3. Conclusion

Brown cannot establish an essential element of a prima facie case of discrimination--adverse employment action, and there is no basis for an equal protection claim. Defendants are entitled to summary judgment dismissing all claims including the one for municipal liability based upon underlying race discrimination.

B. Reconsideration Motion

Given the disposition of defendants' summary judgment motion, Brown's motion for reconsideration is moot. However, plaintiff's argument regarding his claim for lost wages after his termination merits a brief discussion. Again, plaintiff argues that he should be permitted to claim damages for the loss of his job because, although his position was vacated as a matter of law, see Brown, 648 F. Supp. 2d at 464-65, he is entitled to damages for an equal protection violation.
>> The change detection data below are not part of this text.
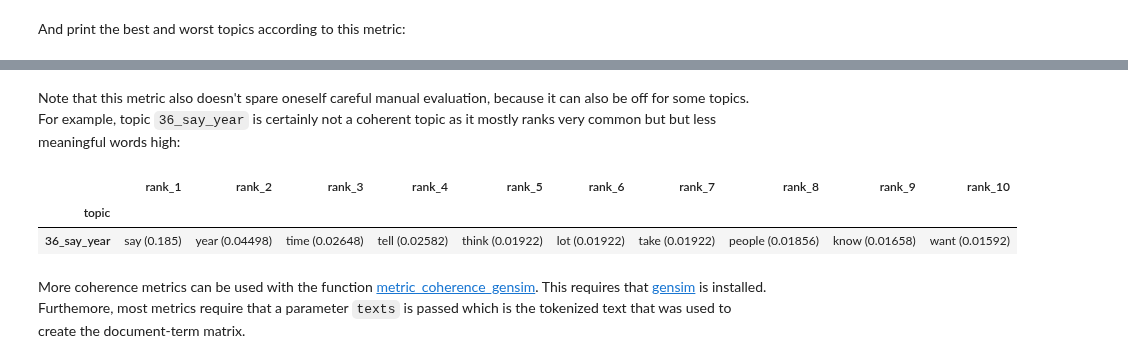
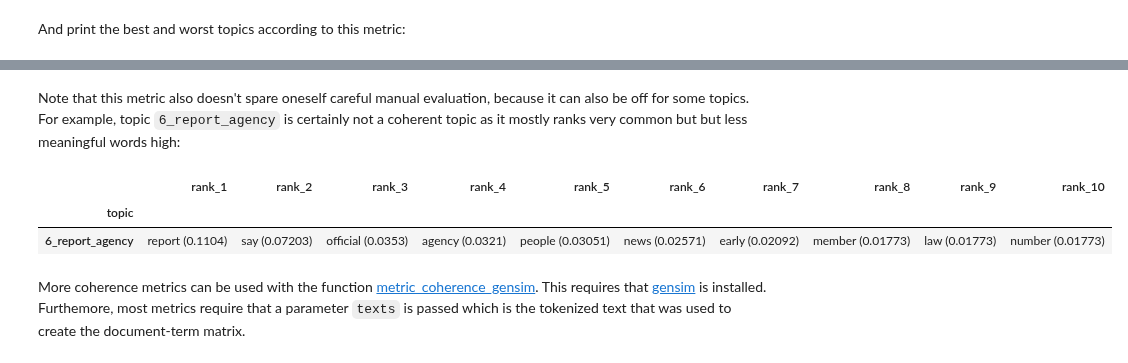
Before and after one commit to WZBSocialScienceCenter/tmtoolkit, a Jupyter notebook: doc/source/topic_modeling.ipynb, the cells around one changed output, grey strips where cells are left out. Cells and saved outputs as stored; diff of their text form; code cells hidden in the pictures.

```diff
--- a/doc/source/topic_modeling.ipynb
+++ b/doc/source/topic_modeling.ipynb
@@ -400,6 +400,8 @@ const_params = {
 eval_results = evaluate_topic_models(dtm_bg,
                                      varying_parameters=var_params,
                                      constant_parameters=const_params,
+                                     coherence_mimno_2011_top_n=10,
+                                     coherence_mimno_2011_include_prob=True,
                                      return_models=True)
 eval_results[:3]  # only show first three models
 # %% [output]
@@ -726,11 +730,11 @@ array(['44_note_7', '35_force_group', '50_officer_police',
 # %% [markdown]
-Note that this metric also doesn't spare oneself careful manual evaluation, because it can also be off for some topics. For example, topic `36_say_year` is certainly not a coherent topic as it mostly ranks very common but but less meaningful words high:
+Note that this metric also doesn't spare oneself careful manual evaluation, because it can also be off for some topics. For example, topic `6_report_agency` is certainly not a coherent topic as it mostly ranks very common but but less meaningful words high:
 # %%
-top_topic_word[top_topic_word.index == '36_say_year']
+top_topic_word[top_topic_word.index == '6_report_agency']
 # %% [output]
 |  | rank_1 | rank_2 | rank_3 | rank_4 | rank_5 | rank_6 | rank_7 | rank_8 | rank_9 | rank_10 |
 | topic |  |  |  |  |  |  |  |  |  |  |
-| 36_say_year | say (0.185) | year (0.04498) | time (0.02648) | tell (0.02582) | think (0.01922) | lot (0.01922) | take (0.01922) | people (0.01856) | know (0.01658) | want (0.01592) |
+| 6_report_agency | report (0.1104) | say (0.07203) | official (0.0353) | agency (0.0321) | people (0.03051) | news (0.02571) | early (0.02092) | member (0.01773) | law (0.01773) | number (0.01773) |
 # %% [markdown]
 More coherence metrics can be used with the function [metric_coherence_gensim](api.rst#tmtoolkit.topicmod.evaluate.metric_coherence_gensim). This requires that [gensim](https://radimrehurek.com/gensim/) is installed. Furthemore, most metrics require that a parameter `texts` is passed which is the tokenized text that was used to create the document-term matrix.
 # %% [markdown]
```
Also changed, not shown: parts of 19 cells of this notebook, 10 other files.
The basis for this claim is that the Police Department helped white officers facing criminal investigations by giving them an opportunity to resign, face a department sanction in lieu of prosecution, and offered adjournment in contemplation of dismissal or reduced charges. As with this argument relating to his suspension, plaintiff, whose own admitted misconduct led to his suspension, prosecution, and guilty plea, cannot rely on alleged deprivation "of a privileged status to which he had no constitutional entitlement" to support a claim for damages.*fn5 See Diesel, 232 F.3d at 104. Plaintiff continued a relationship with an underage girl after a direct order from his captain to stop. He rented a motel room and took the fifteen year-old there when she ran away from her parents' home. He spent time in the room with the girl. The next morning, he picked her up and took her to school. He then lied to his supervisors and told them he knew nothing of her whereabouts. He pled guilty to the criminal charge of endangering the welfare of a minor. During his plea, he allocuted to the foregoing facts. His guilty plea rendered his position as police officer vacated as a matter of law. Brown is not entitled to damages suffered because he conducted himself in such a manner that subjected him to criminal prosecution and the loss of his job.

C. County Request for Costs
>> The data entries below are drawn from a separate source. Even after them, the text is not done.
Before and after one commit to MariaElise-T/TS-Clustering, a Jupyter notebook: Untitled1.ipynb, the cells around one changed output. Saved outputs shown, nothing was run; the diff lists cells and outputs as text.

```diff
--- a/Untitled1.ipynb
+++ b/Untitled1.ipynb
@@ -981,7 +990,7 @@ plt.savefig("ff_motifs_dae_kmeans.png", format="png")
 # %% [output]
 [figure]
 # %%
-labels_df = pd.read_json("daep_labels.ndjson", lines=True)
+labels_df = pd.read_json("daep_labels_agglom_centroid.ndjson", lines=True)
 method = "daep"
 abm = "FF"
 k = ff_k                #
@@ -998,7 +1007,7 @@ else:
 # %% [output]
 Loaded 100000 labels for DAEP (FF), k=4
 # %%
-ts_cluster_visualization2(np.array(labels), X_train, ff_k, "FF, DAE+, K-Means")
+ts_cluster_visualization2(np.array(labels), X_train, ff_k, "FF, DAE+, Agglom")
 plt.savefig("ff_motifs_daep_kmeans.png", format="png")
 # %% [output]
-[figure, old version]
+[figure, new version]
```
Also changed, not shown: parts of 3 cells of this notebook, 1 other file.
In its opposition to plaintiff's motion for reconsideration, the County, as a non-party, requests that costs be awarded for resources expended addressing the matter of the quashed subpoena. Plaintiff did not address this request, although he did file a reply. However, costs will not be granted.


Accordingly, it is ORDERED that

1. Defendants' motion for summary judgment is GRANTED;

2. The complaint is DISMISSED in its entirety; and

2. Plaintiff's motion for reconsideration is DENIED as moot. The Clerk is directed to enter judgment accordingly.


Utica, New York.

Buy This Entire Record For $7.95

Official citation and/or docket number and footnotes (if any) for this case available with purchase.

Learn more about what you receive with purchase of this case.